## About this exercise
Within the material below, filter for lines that hold the word "五险一金".

Content starts

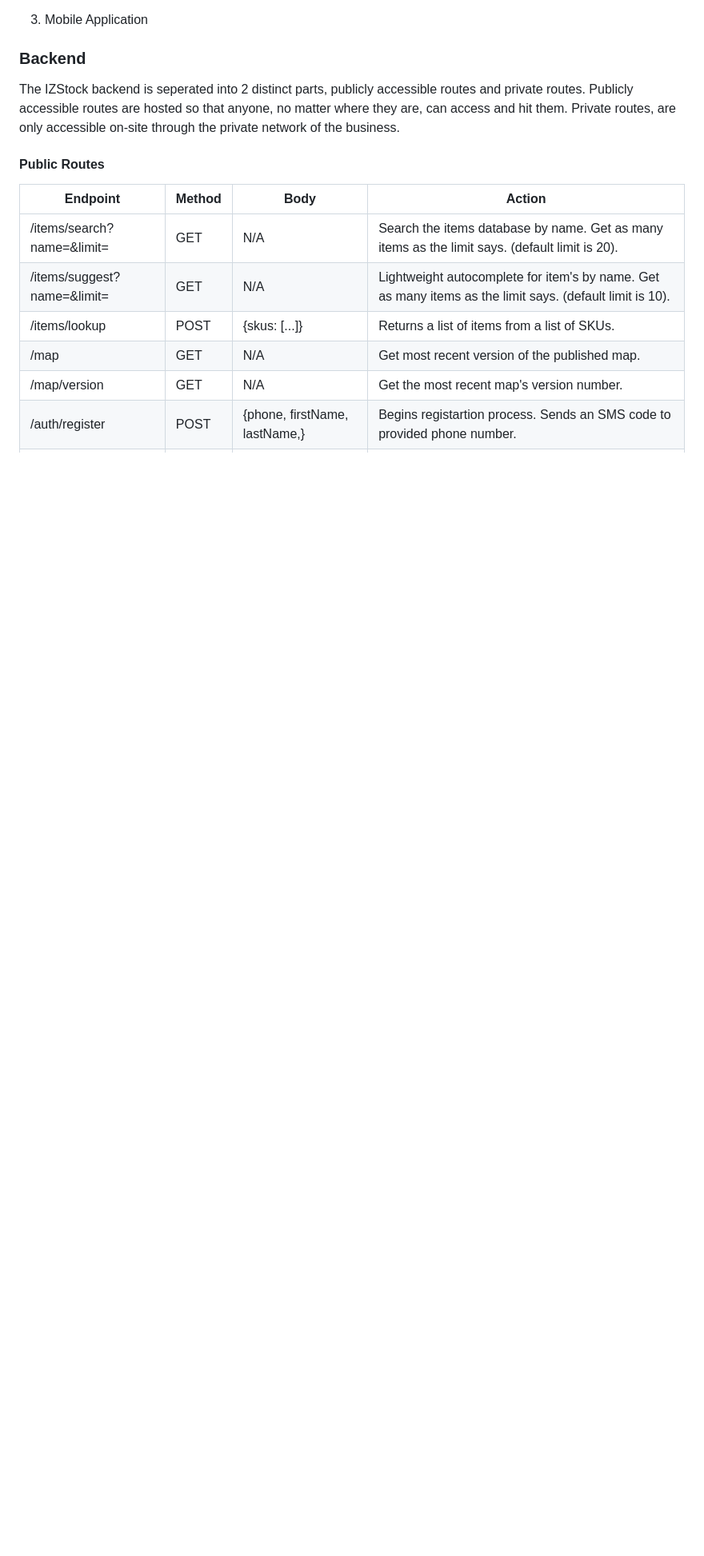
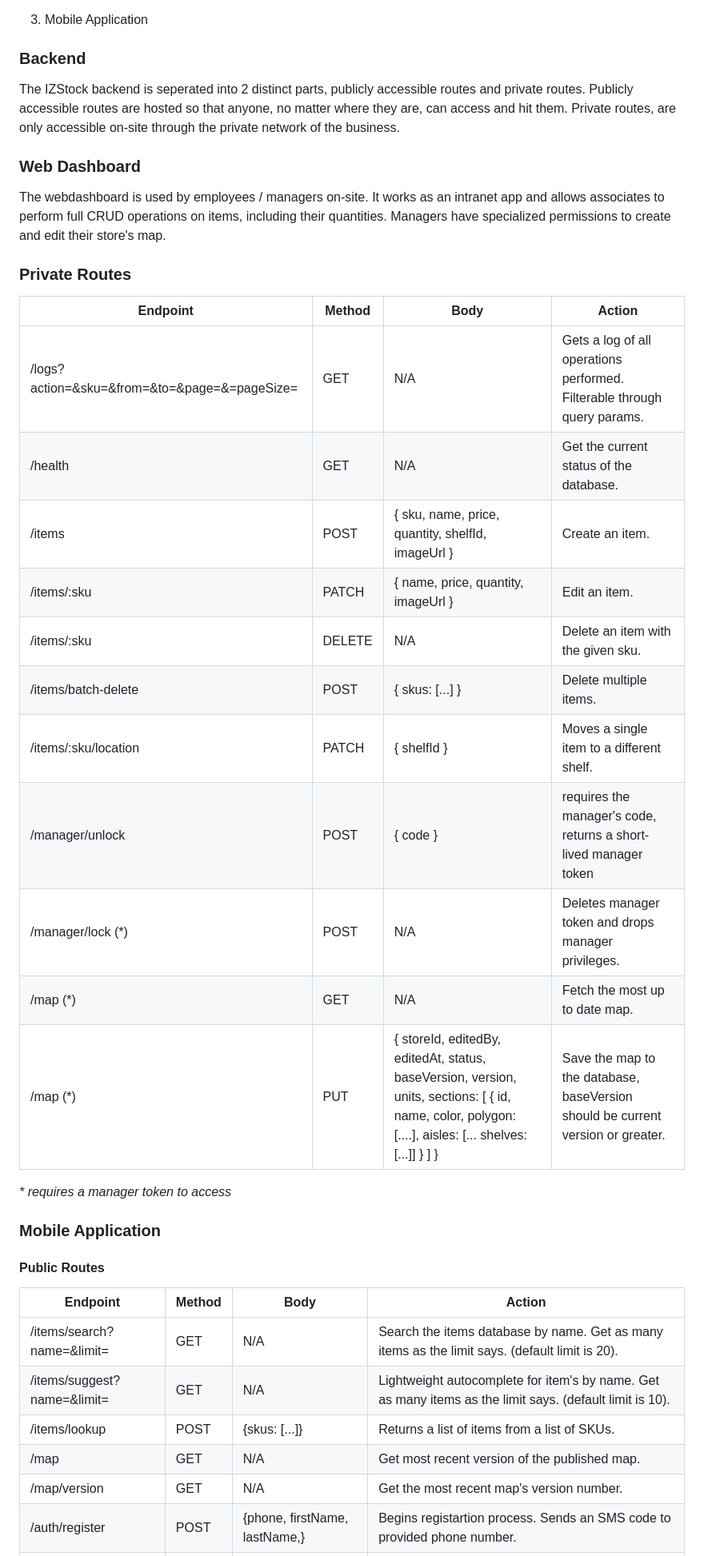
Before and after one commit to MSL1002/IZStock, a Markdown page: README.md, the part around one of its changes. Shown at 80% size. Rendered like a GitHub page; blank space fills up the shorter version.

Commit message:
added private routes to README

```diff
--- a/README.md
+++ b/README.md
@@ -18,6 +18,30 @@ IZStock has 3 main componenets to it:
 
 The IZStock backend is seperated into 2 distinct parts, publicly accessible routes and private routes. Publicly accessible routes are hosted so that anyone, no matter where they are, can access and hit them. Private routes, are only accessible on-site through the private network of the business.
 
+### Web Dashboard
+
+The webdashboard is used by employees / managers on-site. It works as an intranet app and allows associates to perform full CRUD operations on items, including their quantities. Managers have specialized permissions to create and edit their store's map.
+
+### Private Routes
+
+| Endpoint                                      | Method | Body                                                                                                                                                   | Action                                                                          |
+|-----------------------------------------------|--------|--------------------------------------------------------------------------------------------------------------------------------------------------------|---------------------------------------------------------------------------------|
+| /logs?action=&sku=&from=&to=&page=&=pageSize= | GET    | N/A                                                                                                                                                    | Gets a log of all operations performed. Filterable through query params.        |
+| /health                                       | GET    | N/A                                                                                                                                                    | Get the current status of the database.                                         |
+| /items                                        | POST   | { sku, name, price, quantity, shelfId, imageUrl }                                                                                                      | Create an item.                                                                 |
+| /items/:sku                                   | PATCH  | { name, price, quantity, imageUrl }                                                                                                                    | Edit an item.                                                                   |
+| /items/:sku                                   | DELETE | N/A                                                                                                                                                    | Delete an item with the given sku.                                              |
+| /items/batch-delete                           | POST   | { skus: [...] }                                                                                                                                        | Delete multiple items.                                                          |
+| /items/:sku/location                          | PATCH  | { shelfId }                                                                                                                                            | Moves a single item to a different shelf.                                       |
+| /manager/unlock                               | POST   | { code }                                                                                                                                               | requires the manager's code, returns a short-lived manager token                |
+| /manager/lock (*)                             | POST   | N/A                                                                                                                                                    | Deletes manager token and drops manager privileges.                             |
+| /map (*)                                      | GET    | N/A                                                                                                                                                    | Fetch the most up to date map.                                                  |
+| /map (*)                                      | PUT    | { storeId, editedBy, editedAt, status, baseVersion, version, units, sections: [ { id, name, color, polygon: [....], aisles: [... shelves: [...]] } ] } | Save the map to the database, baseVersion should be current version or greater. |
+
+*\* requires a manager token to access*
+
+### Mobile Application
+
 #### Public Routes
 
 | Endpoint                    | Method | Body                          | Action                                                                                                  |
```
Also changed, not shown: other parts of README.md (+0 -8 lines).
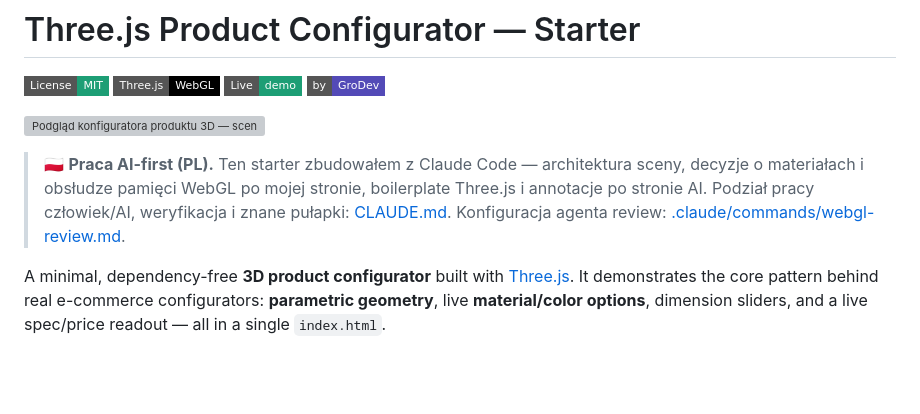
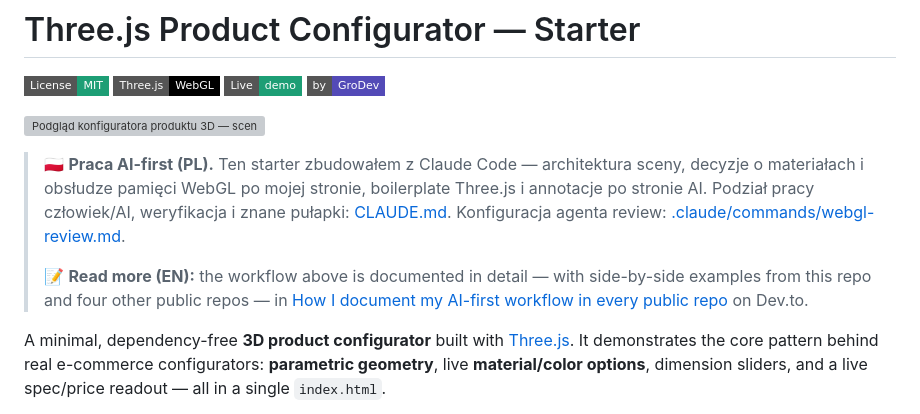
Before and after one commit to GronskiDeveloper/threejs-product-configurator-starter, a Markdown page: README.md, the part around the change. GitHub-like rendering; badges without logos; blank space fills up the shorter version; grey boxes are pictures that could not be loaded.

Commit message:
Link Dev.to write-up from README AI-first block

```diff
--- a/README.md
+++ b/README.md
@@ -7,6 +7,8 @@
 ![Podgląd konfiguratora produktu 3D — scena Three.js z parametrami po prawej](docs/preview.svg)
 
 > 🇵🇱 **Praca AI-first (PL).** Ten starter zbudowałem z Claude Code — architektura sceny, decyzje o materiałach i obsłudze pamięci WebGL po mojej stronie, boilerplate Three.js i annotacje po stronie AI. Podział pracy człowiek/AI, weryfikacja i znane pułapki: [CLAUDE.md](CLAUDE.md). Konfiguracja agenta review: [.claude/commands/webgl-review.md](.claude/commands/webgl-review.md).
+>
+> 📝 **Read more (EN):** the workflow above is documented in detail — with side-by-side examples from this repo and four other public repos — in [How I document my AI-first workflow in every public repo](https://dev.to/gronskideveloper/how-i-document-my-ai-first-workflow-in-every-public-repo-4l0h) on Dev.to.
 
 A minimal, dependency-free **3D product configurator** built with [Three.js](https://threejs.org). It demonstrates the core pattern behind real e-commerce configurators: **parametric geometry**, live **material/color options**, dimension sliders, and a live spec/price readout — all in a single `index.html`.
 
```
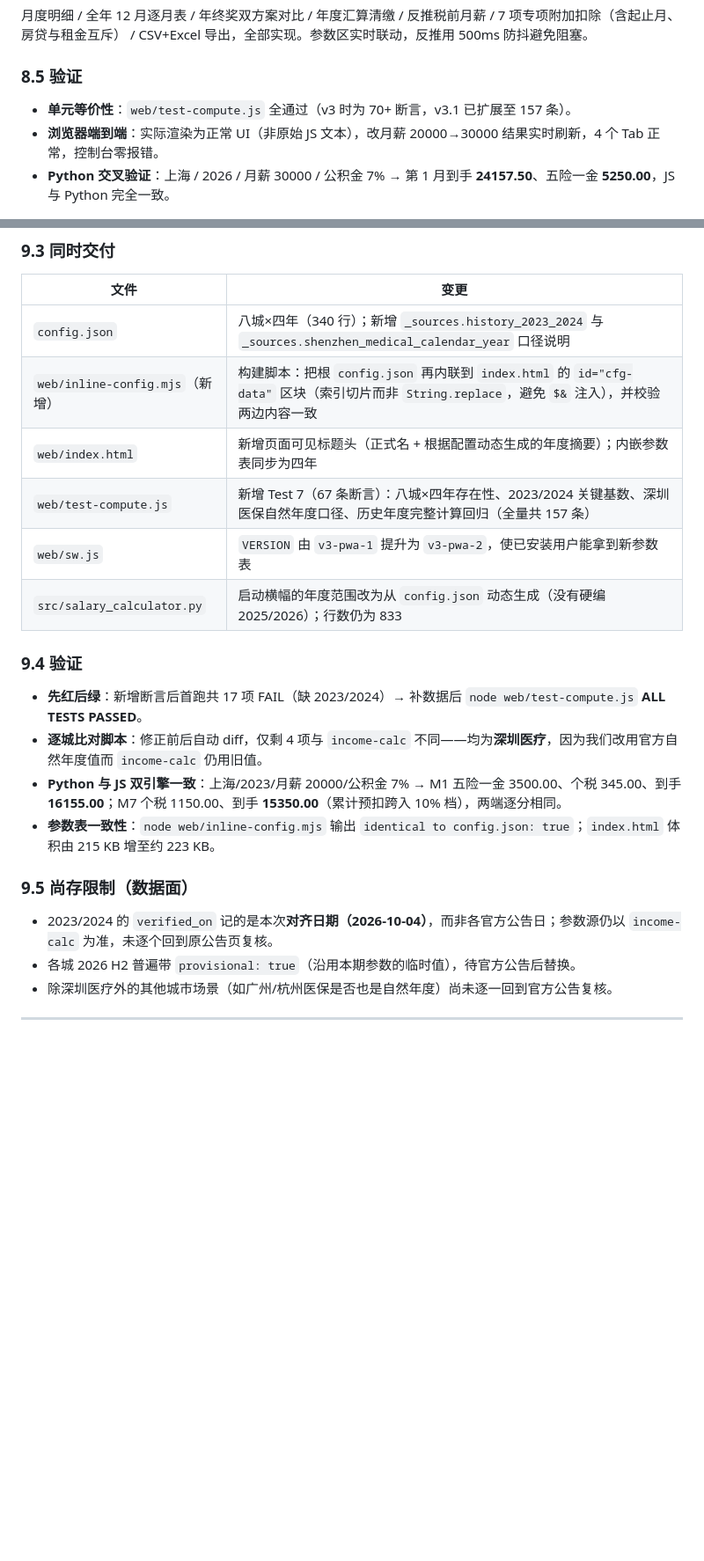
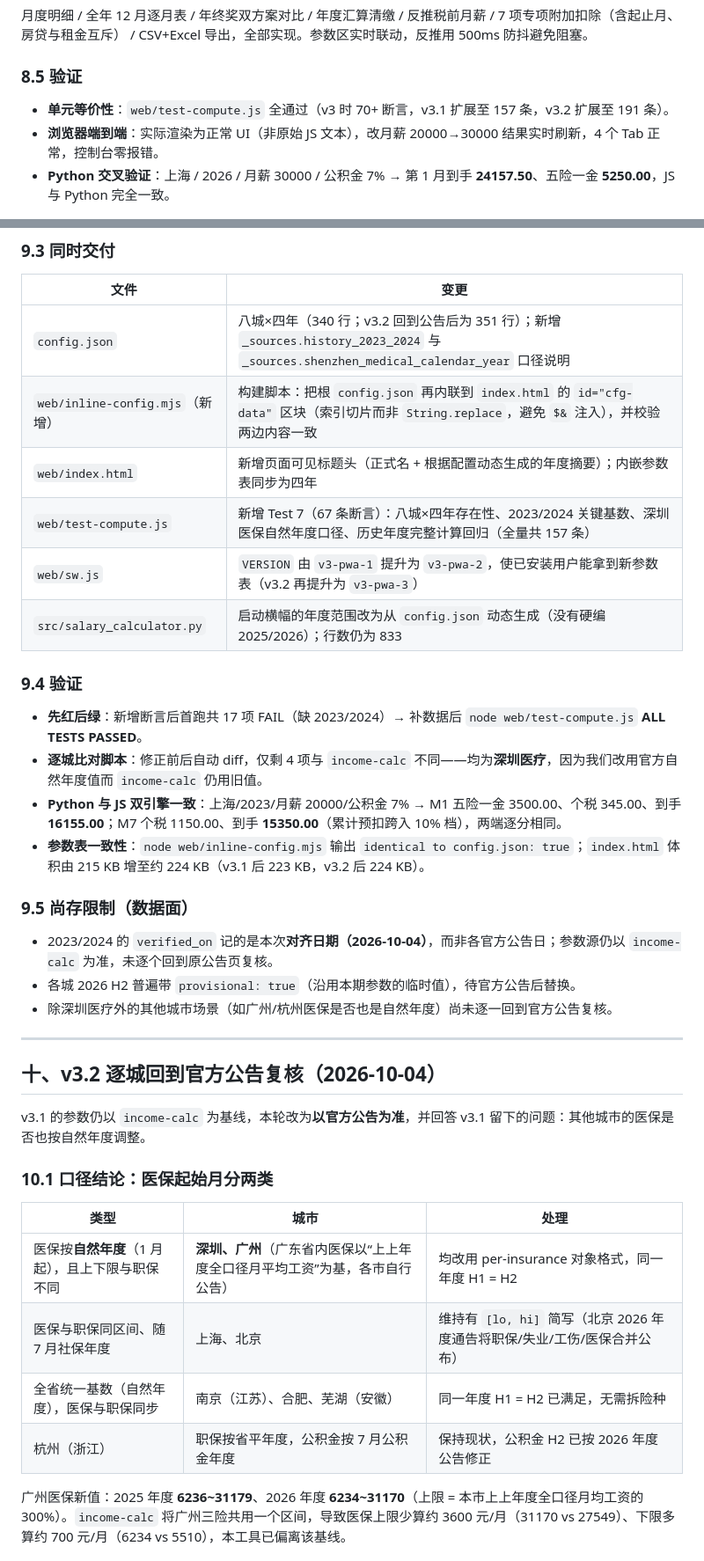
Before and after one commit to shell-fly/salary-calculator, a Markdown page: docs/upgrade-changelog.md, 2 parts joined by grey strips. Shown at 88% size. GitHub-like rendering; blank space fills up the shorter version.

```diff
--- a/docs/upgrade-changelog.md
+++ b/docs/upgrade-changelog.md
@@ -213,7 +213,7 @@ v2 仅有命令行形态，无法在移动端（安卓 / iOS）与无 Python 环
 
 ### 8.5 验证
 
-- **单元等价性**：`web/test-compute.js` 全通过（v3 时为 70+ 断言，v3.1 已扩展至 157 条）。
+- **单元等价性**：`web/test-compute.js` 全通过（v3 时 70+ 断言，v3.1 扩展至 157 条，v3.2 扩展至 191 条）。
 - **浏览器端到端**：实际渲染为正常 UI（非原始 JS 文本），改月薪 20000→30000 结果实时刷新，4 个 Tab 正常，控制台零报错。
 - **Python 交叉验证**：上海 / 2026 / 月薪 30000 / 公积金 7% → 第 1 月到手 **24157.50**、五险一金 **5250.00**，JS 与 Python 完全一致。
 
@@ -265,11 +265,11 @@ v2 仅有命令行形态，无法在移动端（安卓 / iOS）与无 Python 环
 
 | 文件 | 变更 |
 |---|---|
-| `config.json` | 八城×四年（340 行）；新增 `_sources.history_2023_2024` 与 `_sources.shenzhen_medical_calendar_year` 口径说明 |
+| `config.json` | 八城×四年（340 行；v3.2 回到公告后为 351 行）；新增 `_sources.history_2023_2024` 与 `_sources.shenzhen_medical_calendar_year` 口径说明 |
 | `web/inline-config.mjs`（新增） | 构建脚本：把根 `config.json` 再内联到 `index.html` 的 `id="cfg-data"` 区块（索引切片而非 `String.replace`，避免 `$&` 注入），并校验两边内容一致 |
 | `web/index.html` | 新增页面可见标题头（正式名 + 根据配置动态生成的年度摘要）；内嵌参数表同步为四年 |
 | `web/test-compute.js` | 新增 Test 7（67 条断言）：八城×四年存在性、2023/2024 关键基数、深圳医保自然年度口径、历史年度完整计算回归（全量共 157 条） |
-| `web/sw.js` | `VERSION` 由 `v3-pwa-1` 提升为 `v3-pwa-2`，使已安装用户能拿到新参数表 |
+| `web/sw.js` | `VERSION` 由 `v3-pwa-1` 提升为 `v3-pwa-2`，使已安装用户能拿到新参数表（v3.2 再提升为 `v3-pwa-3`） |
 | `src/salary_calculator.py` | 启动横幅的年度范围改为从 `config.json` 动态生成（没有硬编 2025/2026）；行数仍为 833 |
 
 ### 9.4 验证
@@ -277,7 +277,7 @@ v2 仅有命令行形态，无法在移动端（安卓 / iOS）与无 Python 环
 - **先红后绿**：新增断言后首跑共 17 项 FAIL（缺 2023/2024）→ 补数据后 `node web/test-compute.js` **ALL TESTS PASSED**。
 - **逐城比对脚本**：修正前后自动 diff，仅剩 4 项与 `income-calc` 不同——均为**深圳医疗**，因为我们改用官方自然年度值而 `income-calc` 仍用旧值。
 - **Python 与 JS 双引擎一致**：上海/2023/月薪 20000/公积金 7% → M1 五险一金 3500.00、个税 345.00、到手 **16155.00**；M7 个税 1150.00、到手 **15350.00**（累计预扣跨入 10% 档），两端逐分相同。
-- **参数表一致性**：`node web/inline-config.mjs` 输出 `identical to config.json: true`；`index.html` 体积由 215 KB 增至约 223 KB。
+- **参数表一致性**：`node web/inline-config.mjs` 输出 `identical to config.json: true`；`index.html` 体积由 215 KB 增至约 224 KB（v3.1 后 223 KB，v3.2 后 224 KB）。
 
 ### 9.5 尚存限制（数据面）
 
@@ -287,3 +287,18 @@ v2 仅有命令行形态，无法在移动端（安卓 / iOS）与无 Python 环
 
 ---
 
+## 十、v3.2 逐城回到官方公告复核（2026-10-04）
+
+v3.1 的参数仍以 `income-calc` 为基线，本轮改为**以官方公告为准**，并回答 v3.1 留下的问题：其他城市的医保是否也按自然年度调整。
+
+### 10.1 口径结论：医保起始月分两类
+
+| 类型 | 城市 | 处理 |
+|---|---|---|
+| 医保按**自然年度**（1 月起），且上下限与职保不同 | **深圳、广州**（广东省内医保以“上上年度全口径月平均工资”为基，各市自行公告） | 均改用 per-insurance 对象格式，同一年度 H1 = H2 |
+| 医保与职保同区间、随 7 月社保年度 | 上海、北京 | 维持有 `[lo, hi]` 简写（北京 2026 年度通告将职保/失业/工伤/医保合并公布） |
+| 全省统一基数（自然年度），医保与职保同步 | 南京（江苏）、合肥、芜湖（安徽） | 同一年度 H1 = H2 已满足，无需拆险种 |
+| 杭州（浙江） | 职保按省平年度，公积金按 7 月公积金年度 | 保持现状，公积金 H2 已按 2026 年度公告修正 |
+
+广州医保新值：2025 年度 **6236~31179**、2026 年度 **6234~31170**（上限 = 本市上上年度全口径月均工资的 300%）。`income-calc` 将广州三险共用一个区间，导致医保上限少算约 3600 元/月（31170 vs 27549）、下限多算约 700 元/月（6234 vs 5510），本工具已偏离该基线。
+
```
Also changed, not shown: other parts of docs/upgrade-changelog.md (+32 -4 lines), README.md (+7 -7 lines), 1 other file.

Content ends

## Output of the task
 - **Python 交叉验证**：上海 / 2026 / 月薪 30000 / 公积金 7% → 第 1 月到手 **24157.50**、五险一金 **5250.00**，JS 与 Python 完全一致。
 - **Python 与 JS 双引擎一致**：上海/2023/月薪 20000/公积金 7% → M1 五险一金 3500.00、个税 345.00、到手 **16155.00**；M7 个税 1150.00、到手 **15350.00**（累计预扣跨入 10% 档），两端逐分相同。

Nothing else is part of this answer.